Can cold temperature give you a cold?

Published:Friday | December 23, 2016 | 12:54 PMDr. Douglas Street

It’s no secret; this is colds and flu season. In fact, there are a number of conditions that tend to flare up at this time of year and logic would suggest that the cooler temperatures must play a role in this phenomenon. Then how is it that some past studies failed to show a connection between the two? Let’s look at what current research shows.

It is well-known that at this time of year there is an increase in the number of person who are afflicted by colds, flu, allergic conditions (such as asthma, allergic rhinitis and sinusitis) and gastroenteritis. And those who have ongoing symptoms during other times of the year usually notice an increase in their severity. There is also a notable increase in the severity of other chronic illnesses such as hypertension, diabetes, arthritis, anxiety and depression. The popular thinking is that there is usually a breakdown in persons’ efforts to control their medical conditions. Holiday indulgences encourage persons to eat more than their fair share and may even fail to purchase their medications due to other financial obligations. But could there be more to it than that?
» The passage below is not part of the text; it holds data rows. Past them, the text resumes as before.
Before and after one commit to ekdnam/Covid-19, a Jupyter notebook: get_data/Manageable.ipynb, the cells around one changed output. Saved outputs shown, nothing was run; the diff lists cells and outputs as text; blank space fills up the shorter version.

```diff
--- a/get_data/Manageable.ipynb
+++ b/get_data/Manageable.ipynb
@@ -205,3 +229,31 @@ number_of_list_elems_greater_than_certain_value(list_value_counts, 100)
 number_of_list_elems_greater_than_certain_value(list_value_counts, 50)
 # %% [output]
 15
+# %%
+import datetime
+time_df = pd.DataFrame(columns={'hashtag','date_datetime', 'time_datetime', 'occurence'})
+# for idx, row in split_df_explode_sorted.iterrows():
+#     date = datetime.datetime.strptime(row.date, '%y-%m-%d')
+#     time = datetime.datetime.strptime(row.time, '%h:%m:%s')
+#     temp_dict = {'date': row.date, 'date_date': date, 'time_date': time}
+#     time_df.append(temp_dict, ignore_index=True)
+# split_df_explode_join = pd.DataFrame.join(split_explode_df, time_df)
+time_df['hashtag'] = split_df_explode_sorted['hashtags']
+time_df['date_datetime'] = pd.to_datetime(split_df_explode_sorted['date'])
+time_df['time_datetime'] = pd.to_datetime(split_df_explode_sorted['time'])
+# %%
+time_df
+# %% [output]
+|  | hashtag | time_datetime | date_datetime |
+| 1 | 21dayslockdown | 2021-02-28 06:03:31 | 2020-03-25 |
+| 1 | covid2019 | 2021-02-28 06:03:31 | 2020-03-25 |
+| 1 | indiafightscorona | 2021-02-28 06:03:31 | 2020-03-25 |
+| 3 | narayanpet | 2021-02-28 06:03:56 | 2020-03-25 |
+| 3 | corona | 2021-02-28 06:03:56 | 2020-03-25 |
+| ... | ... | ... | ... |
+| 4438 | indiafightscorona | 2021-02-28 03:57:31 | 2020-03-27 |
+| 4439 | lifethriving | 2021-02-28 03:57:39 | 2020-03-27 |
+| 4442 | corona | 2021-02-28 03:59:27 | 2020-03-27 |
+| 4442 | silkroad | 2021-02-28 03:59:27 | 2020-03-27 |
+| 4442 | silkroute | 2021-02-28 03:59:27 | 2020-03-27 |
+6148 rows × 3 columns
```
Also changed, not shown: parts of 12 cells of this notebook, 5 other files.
The traditionally accepted reason for the increase in the numbers of person with colds/flu this time of year is the increase number of gatherings of persons that usually occurs at this time of year. But could there be a common connection between these conditions?

Another observation made is that persons who are afflicted with the cold usually get better faster and are less contagious when they keep warm and do better when they do not make an attempt to totally eliminate a fever. In fact, it has been found that maintaining a temperature 990 – 1000 F is associated with better outcomes in these situations. Also, it is quite noticeable that the conditions mentioned above usually worsen at nights as well as conditions associated with itching.

It seems cooler temperature have a short and long-term negative effect on the immune responses. One study actually shows that cooler temperatures may affect the composition of our intestinal bacteria. The increased inflammation produced from this phenomenon may worsen the chronic illnesses, including obesity. This change may also contribute to the increase in anxiety/depression and gastroenteritis cases that is observed.
Can anything be done? Probiotics can improve the balance of the intestinal bacteria and may offer some benefit.